Context: Health promotion (HP) and clinical risk management (CRM) topics are seldom discussed during medical school lessons. Peer-assisted learning (PAL) has long occurred informally in medical education, and interest in this method has recently grown, as it is considered a valuable technique for both tutors and tutees.
Aims: The aim was to evaluate the impact of HP and CRM PAL intervention on medical students' (tutees) knowledge level.
Settings and design: A PAL intervention has been implemented at Udine University medical school during 2017. It was composed of lectures and practical activities conducted by ten near-peer tutors.
Methods: The effectiveness has been evaluated by giving tutees: (1) a knowledge multiple-choice questionnaire, before and after the intervention; (2) a satisfaction questionnaire; and evaluating (3) tutees' group assignments.
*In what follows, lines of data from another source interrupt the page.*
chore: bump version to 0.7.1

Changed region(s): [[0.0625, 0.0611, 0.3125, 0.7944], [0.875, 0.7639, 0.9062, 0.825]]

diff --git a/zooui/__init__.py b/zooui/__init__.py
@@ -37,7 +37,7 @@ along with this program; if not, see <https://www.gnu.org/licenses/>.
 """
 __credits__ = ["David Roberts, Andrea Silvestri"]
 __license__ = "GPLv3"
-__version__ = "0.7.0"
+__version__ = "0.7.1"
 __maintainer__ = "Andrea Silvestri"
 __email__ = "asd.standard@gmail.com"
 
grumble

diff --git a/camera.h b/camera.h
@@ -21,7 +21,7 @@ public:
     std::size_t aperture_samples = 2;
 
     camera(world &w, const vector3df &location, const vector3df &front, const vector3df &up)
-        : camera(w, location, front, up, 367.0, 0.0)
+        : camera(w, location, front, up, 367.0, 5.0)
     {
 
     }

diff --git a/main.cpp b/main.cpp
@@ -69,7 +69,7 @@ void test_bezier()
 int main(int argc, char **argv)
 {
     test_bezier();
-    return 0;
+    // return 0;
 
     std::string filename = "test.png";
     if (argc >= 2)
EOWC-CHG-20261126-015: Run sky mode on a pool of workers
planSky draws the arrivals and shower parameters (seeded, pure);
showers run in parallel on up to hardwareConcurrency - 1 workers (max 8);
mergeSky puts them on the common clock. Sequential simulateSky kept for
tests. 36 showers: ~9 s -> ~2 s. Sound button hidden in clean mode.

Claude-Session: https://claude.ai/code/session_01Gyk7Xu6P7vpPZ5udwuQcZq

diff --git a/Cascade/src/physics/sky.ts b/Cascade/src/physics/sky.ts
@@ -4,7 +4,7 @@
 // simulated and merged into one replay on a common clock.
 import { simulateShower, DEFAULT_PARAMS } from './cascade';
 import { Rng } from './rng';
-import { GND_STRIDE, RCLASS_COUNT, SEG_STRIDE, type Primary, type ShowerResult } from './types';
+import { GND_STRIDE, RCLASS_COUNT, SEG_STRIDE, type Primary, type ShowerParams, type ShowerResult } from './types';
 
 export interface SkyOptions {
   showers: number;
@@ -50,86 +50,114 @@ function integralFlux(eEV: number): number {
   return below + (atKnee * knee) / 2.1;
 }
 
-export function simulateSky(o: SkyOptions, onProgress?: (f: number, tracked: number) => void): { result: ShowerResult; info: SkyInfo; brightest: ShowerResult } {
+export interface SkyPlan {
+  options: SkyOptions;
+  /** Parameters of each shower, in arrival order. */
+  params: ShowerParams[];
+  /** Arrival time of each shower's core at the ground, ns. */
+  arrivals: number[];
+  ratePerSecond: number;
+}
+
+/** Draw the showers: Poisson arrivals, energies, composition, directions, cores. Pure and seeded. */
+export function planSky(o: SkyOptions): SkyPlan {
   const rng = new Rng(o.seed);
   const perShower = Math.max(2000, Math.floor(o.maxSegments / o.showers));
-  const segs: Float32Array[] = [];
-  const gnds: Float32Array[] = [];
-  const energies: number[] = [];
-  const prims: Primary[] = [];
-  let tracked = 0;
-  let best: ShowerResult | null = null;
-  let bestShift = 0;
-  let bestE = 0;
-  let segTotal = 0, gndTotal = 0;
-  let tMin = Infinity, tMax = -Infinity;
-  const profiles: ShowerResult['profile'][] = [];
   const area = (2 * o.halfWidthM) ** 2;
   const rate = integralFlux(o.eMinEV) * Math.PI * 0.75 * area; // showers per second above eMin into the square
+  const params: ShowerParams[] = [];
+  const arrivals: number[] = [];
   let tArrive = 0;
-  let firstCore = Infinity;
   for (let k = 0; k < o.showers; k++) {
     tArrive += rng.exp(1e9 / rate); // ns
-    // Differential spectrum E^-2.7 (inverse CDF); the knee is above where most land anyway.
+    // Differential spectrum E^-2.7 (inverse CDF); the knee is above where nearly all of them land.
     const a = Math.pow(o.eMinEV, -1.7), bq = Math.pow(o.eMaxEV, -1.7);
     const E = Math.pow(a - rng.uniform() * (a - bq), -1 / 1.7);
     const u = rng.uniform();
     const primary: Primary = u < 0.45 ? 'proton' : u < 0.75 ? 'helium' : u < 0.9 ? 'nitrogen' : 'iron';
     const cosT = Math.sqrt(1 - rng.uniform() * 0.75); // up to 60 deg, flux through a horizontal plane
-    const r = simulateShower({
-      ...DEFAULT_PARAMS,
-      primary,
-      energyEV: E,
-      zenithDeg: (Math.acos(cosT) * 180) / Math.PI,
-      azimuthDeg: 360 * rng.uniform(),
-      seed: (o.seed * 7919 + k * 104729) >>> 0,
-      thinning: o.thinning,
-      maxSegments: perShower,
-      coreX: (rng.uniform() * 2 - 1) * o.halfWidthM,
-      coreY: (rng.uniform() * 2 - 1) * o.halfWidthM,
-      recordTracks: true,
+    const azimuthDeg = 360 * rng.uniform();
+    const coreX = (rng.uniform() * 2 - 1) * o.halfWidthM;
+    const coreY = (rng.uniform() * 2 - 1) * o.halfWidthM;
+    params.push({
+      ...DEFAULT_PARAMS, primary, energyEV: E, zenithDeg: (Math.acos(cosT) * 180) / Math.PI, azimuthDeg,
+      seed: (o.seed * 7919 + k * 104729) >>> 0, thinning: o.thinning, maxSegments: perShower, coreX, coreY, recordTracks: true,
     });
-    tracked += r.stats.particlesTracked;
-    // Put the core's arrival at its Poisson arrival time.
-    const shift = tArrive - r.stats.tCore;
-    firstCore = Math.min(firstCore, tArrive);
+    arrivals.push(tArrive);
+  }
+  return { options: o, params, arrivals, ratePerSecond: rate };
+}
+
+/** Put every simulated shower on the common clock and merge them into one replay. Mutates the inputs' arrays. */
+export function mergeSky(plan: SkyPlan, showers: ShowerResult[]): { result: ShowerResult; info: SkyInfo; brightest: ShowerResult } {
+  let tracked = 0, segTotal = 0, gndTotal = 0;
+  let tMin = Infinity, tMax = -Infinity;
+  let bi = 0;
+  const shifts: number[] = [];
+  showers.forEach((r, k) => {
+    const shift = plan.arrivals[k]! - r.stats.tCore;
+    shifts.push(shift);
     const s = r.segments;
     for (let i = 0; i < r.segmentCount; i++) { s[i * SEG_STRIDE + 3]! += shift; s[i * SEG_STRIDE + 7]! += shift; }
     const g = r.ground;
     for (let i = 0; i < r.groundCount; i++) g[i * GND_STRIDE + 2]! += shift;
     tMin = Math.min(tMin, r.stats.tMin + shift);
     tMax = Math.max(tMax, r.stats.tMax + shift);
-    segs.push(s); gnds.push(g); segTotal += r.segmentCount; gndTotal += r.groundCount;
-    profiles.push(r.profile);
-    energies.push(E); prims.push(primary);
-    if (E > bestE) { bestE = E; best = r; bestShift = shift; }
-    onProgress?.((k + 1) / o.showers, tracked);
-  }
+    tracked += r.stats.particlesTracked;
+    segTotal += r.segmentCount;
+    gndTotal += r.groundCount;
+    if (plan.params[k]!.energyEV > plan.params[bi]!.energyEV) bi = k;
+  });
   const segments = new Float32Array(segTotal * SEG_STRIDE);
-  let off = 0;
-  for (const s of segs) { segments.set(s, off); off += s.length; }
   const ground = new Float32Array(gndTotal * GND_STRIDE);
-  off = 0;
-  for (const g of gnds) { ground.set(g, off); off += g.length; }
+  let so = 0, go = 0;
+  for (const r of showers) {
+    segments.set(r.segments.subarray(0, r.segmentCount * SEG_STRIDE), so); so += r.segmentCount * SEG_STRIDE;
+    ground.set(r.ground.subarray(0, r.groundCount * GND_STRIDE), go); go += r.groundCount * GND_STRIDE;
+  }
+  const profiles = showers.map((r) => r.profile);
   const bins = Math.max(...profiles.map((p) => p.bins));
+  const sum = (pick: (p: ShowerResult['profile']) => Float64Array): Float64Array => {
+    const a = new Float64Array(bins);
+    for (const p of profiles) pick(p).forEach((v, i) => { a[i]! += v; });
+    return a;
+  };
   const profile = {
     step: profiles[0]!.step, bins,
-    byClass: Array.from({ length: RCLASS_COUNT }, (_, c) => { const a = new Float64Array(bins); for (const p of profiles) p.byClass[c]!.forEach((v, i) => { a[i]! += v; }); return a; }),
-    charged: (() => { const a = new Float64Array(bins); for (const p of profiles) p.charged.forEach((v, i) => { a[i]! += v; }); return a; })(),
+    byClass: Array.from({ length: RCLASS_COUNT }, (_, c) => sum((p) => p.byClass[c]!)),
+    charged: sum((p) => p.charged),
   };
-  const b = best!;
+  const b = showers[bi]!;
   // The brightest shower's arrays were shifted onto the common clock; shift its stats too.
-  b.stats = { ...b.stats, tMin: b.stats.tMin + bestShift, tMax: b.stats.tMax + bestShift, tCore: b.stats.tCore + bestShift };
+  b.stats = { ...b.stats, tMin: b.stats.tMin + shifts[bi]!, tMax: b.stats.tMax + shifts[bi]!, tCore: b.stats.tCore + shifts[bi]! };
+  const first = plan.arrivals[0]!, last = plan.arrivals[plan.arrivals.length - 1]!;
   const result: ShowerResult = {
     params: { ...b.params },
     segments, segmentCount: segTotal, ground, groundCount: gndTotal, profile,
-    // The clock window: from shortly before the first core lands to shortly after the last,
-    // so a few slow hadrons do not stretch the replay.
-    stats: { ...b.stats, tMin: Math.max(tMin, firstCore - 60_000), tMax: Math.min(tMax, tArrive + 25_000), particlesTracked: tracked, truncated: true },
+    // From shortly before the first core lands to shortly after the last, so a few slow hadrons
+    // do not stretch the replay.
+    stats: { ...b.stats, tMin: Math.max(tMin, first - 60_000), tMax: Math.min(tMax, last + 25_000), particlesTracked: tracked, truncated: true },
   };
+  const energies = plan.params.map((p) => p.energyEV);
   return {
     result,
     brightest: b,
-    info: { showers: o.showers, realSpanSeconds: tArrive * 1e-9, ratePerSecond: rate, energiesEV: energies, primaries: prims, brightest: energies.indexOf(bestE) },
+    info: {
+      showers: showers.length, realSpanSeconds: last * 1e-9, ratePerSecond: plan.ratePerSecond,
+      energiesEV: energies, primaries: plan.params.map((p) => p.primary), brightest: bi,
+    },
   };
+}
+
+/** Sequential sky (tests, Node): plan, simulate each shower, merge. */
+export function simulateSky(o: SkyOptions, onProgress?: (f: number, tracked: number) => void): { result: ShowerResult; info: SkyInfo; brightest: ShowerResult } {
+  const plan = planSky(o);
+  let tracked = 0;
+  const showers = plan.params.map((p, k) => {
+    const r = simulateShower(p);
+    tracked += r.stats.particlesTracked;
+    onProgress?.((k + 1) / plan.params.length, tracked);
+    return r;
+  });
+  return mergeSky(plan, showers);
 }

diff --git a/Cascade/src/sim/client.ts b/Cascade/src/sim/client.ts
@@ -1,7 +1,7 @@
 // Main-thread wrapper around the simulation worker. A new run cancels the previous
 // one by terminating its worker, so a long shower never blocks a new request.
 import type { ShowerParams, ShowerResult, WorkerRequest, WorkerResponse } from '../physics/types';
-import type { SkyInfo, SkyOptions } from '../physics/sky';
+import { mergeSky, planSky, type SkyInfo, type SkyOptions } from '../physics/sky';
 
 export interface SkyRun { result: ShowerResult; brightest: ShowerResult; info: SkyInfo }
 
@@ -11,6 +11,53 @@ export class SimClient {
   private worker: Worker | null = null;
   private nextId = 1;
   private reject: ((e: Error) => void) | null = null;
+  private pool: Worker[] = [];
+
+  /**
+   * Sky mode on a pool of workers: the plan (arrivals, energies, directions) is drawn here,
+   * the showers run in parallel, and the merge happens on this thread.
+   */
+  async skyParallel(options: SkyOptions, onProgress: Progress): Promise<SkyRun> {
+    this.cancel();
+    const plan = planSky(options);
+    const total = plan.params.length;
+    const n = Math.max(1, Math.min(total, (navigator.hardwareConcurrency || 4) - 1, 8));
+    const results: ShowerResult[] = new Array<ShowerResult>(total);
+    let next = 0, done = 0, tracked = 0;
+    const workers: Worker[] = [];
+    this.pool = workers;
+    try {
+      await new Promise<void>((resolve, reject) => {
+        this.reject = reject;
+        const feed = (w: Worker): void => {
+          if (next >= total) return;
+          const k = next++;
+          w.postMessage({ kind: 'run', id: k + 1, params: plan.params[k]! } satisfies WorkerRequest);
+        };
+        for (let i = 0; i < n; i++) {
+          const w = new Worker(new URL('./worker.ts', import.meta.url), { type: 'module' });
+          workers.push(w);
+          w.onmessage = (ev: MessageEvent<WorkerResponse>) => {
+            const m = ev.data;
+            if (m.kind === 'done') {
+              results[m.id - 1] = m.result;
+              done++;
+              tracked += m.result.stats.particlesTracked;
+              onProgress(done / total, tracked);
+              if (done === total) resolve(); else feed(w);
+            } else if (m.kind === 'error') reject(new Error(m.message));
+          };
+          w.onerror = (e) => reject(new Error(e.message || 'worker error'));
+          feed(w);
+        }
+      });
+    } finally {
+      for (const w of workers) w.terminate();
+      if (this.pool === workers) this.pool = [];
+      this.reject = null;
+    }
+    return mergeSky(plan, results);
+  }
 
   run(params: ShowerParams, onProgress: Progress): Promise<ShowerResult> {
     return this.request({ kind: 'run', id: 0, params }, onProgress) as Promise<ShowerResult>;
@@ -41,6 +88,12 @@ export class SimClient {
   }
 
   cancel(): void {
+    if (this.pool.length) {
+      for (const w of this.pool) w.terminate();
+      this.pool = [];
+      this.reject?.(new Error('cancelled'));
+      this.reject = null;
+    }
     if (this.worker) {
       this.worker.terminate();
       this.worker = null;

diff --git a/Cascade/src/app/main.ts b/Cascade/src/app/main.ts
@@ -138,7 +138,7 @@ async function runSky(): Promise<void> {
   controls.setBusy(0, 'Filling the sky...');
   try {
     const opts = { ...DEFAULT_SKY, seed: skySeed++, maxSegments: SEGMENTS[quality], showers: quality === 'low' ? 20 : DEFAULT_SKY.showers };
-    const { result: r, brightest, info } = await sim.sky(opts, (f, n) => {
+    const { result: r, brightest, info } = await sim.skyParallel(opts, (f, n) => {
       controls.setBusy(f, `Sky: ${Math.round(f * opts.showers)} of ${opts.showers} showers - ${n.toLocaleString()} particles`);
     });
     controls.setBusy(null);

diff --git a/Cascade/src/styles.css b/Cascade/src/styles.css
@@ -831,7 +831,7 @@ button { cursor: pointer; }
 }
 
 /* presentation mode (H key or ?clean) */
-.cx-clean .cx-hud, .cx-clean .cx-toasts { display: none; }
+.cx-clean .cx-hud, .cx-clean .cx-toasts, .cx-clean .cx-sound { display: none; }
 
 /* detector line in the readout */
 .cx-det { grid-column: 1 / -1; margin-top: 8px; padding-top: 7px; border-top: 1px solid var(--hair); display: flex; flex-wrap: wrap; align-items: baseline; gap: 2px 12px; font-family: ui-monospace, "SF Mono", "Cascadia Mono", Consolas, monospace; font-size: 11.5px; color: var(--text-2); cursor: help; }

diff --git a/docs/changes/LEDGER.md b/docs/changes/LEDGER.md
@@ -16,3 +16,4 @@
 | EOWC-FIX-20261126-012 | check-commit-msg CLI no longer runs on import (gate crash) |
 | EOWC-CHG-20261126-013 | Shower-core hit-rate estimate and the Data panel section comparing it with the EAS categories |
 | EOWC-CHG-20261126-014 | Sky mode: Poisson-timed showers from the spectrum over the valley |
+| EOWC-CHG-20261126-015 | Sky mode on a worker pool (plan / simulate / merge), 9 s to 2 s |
Statistical analysis used: We performed descriptive analysis; then McNemar, Wilcoxon signed rank, Wilcoxon Mann-Whitney, and t-tests were applied.
Results: The number of students addressed by PAL intervention was 62. Difference in total correct answers among pre- and post-intervention questionnaires showed a statistically significant improvement (P < 0.0001), both when analyzing it globally and by area (HP/CRM). Students' satisfaction for CRM was greater than for HP area (P = 0.0041).
Conclusions: This educational intervention based on PAL showed its effectiveness producing a statistically significant improvement in students' knowledge. Our findings confirm that PAL could be a feasible method for HP and CRM topics.
Keywords: Education; health promotion; learning; medical students; peer group; risk management.
Copyright: © 2020 Journal of Education and Health Promotion.